— WORK REQUEST —
Output the full listing below exactly, without the pictures.

— RECORD EXCERPTS —
<<<<

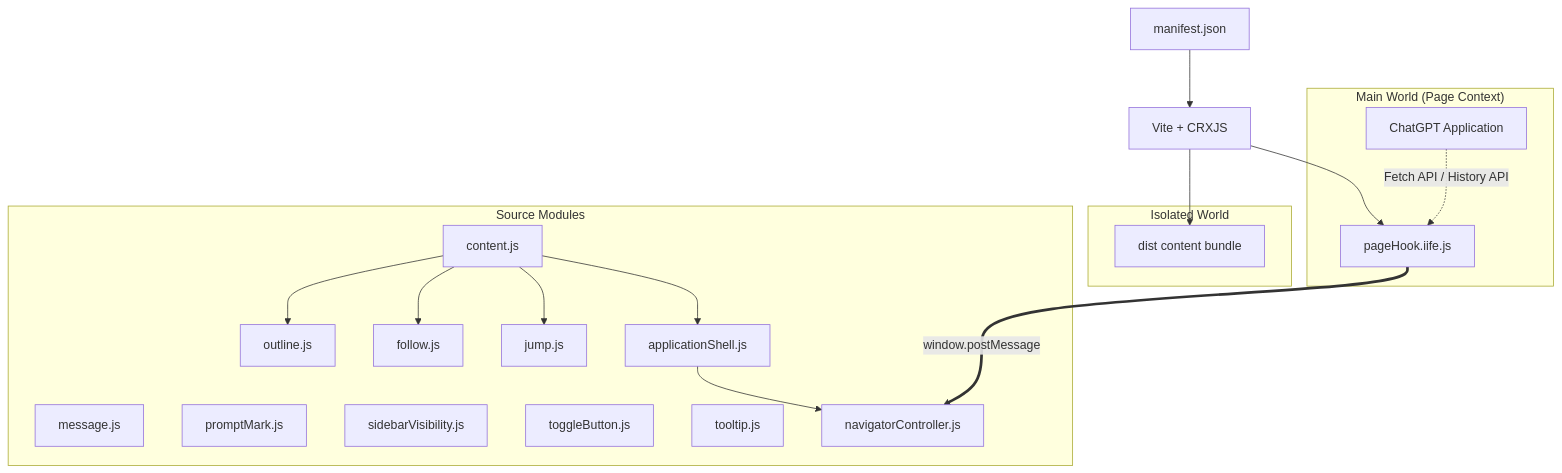
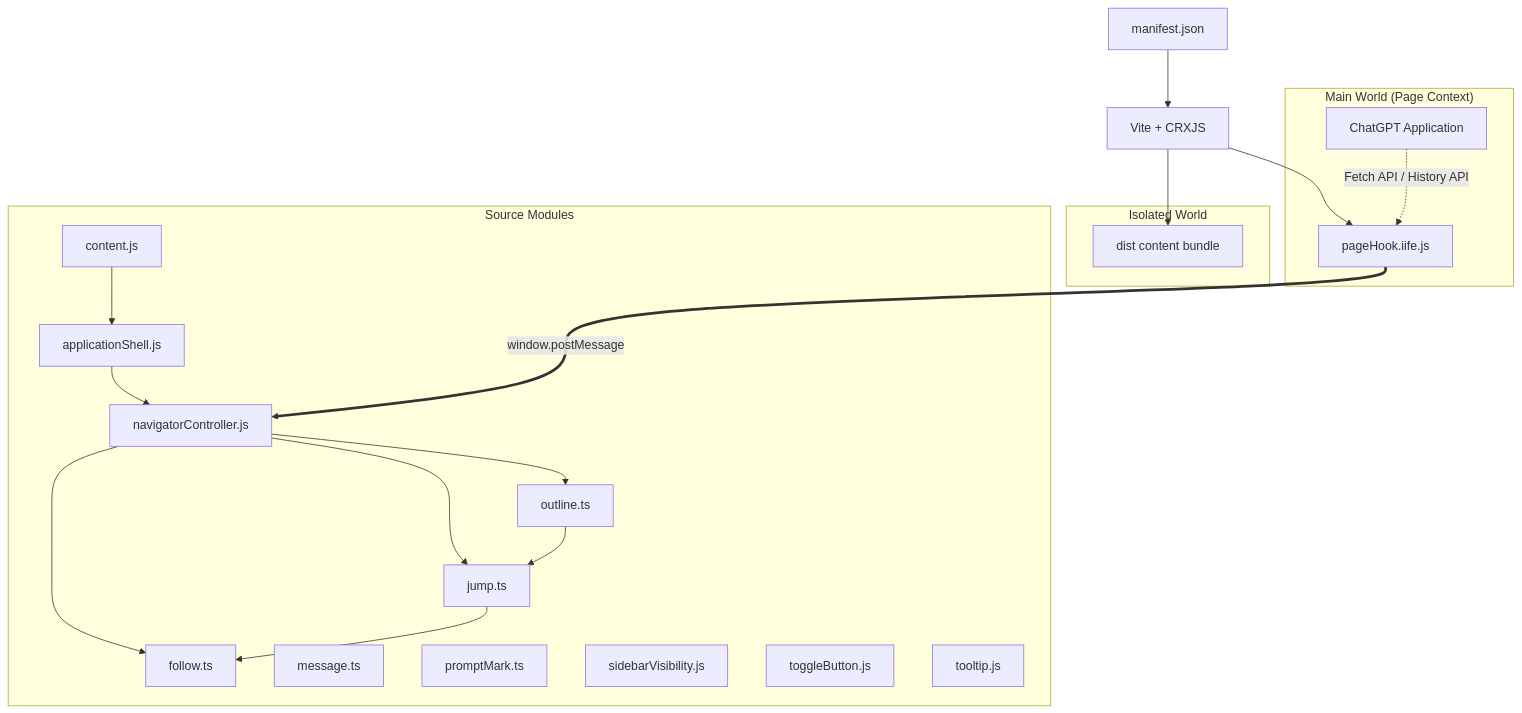
One commit to Leo7805/luna-toc changed the diagram in docs/ARCHITECTURE.md. Above: the diagram before and after it, drawn with Mermaid. The commit also changed other lines of this file and 12 other files, not shown here.

````diff
--- a/docs/ARCHITECTURE.md
+++ b/docs/ARCHITECTURE.md
@@ -15,39 +15,41 @@
 ```mermaid
 graph TD
     manifest[manifest.json]
     vite[Vite + CRXJS]
 
     subgraph sourceModules["Source Modules"]
         content[content.js]
-        outline[outline.js]
-        follow[follow.js]
-        jump[jump.js]
-        msg[message.js]
-        mark[promptMark.js]
+        outline[outline.ts]
+        follow[follow.ts]
+        jump[jump.ts]
+        msg[message.ts]
+        mark[promptMark.ts]
         vis[sidebarVisibility.js]
         btn[toggleButton.js]
         tip[tooltip.js]
         navigator[navigatorController.js]
         shell[applicationShell.js]
     end
 
     subgraph isolatedWorld["Isolated World"]
         contentBundle[dist content bundle]
     end
 
     subgraph mainWorld["Main World (Page Context)"]
         hook[pageHook.iife.js]
         chatgpt[ChatGPT Application]
     end
 
     manifest --> vite
-    content --> outline
-    content --> follow
-    content --> jump
     content --> shell
     shell --> navigator
+    navigator --> outline
+    navigator --> jump
+    navigator --> follow
+    outline --> jump
+    jump --> follow
     vite --> contentBundle
     vite --> hook
     hook ===>|window.postMessage| navigator
     chatgpt -.->|Fetch API / History API| hook
 ```
````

>>>>

— RESPONSE AREA —
One commit to Leo7805/luna-toc changed the diagram in docs/ARCHITECTURE.md. Above: the diagram before and after it, drawn with Mermaid. The commit also changed other lines of this file and 12 other files, not shown here.

````diff
--- a/docs/ARCHITECTURE.md
+++ b/docs/ARCHITECTURE.md
@@ -15,39 +15,41 @@
 ```mermaid
 graph TD
     manifest[manifest.json]
     vite[Vite + CRXJS]
 
     subgraph sourceModules["Source Modules"]
         content[content.js]
-        outline[outline.js]
-        follow[follow.js]
-        jump[jump.js]
-        msg[message.js]
-        mark[promptMark.js]
+        outline[outline.ts]
+        follow[follow.ts]
+        jump[jump.ts]
+        msg[message.ts]
+        mark[promptMark.ts]
         vis[sidebarVisibility.js]
         btn[toggleButton.js]
         tip[tooltip.js]
         navigator[navigatorController.js]
         shell[applicationShell.js]
     end
 
     subgraph isolatedWorld["Isolated World"]
         contentBundle[dist content bundle]
     end
 
     subgraph mainWorld["Main World (Page Context)"]
         hook[pageHook.iife.js]
         chatgpt[ChatGPT Application]
     end
 
     manifest --> vite
-    content --> outline
-    content --> follow
-    content --> jump
     content --> shell
     shell --> navigator
+    navigator --> outline
+    navigator --> jump
+    navigator --> follow
+    outline --> jump
+    jump --> follow
     vite --> contentBundle
     vite --> hook
     hook ===>|window.postMessage| navigator
     chatgpt -.->|Fetch API / History API| hook
 ```
````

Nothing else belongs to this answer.